A security source at the Guardian reveals that an alleged plot involving an explosives-filled iPad look alike apparently prompted the new restrictions on electronic devices onboard planes from the Middle East in the last few weeks.

The said restrictions took effect two days ago, barring electronics larger than a phone inside the cabin on flights to the United States and Britain from airports in Turkey, Egypt, Lebanon, Jordan, Tunisia, Saudi Arabia, Morocco, Qatar, Kuwait and the United Arab Emirates.

Both the American and British governments cited global terrorism concerns but didn't provide any additional details.

A terrorist plan to bring explosives on a flight through a device that looked just like an Apple iPad forced security officials to enact the restrictions, The Guardian reported yesterday.

It's still unclear for now whether the device was an iPad shell or a fake iPad. It's also unclear when the alleged incident happened or who was behind it.

Nevertheless, US officials have been investigating how terrorists can disguise explosives as consumer electronics since the 2016 laptop bombing on a flight out of Mogadishu, Somalia, that blew a hole in the side of a plane.
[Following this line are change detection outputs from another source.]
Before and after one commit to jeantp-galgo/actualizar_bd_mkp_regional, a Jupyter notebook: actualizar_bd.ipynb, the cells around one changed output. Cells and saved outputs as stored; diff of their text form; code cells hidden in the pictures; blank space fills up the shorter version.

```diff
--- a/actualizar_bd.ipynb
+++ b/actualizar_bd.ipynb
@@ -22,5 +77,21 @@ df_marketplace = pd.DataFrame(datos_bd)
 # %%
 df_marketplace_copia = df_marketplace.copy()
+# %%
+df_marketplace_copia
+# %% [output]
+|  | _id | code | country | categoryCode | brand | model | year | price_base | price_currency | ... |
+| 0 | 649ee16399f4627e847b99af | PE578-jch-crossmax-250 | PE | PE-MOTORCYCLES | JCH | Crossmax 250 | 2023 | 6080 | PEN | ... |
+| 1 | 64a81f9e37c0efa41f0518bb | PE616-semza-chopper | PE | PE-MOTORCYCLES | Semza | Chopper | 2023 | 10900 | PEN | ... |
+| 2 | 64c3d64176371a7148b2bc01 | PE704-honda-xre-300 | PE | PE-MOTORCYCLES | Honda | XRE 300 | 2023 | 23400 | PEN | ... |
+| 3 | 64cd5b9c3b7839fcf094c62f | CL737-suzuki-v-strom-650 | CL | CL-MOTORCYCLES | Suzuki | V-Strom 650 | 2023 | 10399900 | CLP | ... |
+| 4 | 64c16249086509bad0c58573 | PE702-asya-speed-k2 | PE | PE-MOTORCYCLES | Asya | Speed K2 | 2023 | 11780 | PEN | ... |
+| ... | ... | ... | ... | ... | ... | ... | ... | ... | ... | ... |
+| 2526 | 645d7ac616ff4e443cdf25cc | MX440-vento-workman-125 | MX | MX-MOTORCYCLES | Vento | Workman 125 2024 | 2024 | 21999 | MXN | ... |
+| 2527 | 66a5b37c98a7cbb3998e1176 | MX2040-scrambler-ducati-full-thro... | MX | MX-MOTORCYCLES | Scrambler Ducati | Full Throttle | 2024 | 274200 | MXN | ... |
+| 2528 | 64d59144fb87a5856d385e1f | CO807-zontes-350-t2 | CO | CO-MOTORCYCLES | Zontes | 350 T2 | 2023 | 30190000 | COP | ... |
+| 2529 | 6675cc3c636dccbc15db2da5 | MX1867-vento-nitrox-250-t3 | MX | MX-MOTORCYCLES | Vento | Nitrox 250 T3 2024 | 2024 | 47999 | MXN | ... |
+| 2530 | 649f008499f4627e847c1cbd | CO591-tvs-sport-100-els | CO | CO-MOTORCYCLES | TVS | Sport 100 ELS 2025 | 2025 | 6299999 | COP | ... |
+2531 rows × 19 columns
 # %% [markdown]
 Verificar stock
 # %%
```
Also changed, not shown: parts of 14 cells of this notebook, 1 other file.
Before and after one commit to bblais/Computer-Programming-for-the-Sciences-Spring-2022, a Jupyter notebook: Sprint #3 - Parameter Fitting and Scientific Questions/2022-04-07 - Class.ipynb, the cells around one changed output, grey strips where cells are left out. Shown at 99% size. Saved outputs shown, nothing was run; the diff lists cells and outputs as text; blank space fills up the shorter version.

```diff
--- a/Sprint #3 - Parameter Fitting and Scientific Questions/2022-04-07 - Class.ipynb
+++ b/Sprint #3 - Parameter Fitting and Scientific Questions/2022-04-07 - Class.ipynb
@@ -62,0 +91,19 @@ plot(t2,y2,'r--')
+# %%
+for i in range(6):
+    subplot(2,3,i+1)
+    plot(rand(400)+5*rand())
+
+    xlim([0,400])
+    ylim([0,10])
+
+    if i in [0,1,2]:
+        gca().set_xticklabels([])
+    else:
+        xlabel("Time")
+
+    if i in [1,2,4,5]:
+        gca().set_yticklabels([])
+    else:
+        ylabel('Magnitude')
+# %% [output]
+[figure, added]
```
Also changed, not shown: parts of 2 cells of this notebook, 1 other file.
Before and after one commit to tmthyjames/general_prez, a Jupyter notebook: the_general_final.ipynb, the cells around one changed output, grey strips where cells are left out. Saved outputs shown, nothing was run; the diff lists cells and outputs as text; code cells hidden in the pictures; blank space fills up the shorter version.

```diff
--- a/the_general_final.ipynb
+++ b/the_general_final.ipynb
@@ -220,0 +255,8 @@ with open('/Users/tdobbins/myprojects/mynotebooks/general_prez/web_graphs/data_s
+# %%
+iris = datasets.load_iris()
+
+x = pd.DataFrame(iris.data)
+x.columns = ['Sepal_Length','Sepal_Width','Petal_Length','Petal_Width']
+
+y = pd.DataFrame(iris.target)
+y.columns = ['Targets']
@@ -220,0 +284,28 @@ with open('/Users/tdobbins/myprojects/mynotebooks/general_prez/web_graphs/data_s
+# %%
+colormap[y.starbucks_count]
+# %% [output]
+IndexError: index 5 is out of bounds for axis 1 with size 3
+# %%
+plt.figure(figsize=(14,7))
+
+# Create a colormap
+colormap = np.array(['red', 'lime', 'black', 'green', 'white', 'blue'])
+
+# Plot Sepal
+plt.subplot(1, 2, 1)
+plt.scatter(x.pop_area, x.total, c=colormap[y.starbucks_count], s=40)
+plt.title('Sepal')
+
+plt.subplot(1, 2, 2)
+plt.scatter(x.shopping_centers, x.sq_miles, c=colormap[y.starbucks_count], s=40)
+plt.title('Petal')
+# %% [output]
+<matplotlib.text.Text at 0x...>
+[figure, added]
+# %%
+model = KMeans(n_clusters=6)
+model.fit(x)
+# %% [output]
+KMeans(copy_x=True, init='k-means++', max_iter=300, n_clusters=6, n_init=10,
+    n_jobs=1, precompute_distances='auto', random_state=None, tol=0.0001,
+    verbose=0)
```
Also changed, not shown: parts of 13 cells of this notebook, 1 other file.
A passenger who was sucked out of the aircraft died later.

Intelligence agencies have indicated that terrorists can easily hide explosives in batteries for laptops and iPads.

The Department of Homeland Security (DHS) ordered the U.S. restrictions on March 20, 2017. Officials initially told reporters that terrorists were aggressively pursuing ways to attack international flights by disguising explosives in electronic devices.

Britain followed with similar restrictions the next day but unlike the U.S., it excluded flights from the UAE and Morocco from its flight ban.

"We fully understand the frustration that this will cause passengers, but our top priority will always be to maintain the safety of British nationals," the British government said in a statement.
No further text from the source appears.